Exercise brief: Report each line of the records where "pictures" occurs.

Saved entries
· · · · ·

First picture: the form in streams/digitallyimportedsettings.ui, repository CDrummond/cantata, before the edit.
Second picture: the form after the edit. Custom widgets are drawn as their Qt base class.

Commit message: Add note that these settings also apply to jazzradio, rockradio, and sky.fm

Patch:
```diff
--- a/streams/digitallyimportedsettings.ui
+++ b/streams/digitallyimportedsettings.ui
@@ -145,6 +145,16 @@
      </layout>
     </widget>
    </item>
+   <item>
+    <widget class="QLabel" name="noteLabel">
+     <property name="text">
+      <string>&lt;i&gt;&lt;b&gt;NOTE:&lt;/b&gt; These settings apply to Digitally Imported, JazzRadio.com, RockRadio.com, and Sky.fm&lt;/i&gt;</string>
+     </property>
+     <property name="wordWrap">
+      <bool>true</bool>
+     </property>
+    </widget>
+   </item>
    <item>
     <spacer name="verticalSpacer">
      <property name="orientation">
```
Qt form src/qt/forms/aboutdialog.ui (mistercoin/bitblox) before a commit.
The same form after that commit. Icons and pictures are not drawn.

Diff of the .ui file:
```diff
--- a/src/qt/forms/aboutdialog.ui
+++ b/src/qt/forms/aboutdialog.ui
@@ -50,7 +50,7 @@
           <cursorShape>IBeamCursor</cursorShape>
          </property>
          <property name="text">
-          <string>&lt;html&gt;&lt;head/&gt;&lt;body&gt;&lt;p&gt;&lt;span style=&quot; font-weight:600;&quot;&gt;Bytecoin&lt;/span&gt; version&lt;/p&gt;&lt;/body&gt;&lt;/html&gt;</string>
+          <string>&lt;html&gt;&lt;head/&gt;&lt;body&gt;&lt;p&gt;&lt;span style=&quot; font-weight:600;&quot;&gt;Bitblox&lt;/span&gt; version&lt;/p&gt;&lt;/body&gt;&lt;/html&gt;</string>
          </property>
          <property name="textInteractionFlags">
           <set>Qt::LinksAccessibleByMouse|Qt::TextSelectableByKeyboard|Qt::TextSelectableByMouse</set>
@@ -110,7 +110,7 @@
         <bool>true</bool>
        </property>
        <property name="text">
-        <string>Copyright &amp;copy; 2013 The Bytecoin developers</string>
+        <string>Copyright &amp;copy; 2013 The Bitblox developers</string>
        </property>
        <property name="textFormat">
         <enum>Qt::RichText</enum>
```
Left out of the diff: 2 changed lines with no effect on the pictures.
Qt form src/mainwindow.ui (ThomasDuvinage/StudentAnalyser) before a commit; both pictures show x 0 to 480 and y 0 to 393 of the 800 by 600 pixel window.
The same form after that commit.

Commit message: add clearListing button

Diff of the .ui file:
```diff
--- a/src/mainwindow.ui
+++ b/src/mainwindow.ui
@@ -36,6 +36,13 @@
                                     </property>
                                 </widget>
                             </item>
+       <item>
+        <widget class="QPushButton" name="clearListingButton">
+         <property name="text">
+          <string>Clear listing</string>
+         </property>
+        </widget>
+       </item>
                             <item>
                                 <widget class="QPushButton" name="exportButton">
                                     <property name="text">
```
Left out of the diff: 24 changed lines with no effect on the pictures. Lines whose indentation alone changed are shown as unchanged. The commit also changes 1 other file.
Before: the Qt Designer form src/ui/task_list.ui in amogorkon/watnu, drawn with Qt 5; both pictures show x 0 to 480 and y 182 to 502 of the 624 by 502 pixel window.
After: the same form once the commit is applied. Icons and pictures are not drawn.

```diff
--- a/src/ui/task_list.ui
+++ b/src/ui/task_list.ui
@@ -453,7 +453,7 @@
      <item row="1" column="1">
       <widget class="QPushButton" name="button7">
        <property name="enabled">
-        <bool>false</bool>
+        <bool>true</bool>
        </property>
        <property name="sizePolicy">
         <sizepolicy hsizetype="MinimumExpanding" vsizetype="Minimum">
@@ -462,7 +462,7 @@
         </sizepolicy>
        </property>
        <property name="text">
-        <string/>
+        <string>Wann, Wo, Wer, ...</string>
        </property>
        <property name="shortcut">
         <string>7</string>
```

· · · · ·

Task answer:
The same form after that commit. Icons and pictures are not drawn.
Left out of the diff: 2 changed lines with no effect on the pictures.
Qt form src/mainwindow.ui (ThomasDuvinage/StudentAnalyser) before a commit; both pictures show x 0 to 480 and y 0 to 393 of the 800 by 600 pixel window.
Left out of the diff: 24 changed lines with no effect on the pictures. Lines whose indentation alone changed are shown as unchanged. The commit also changes 1 other file.
Before: the Qt Designer form src/ui/task_list.ui in amogorkon/watnu, drawn with Qt 5; both pictures show x 0 to 480 and y 182 to 502 of the 624 by 502 pixel window.
After: the same form once the commit is applied. Icons and pictures are not drawn.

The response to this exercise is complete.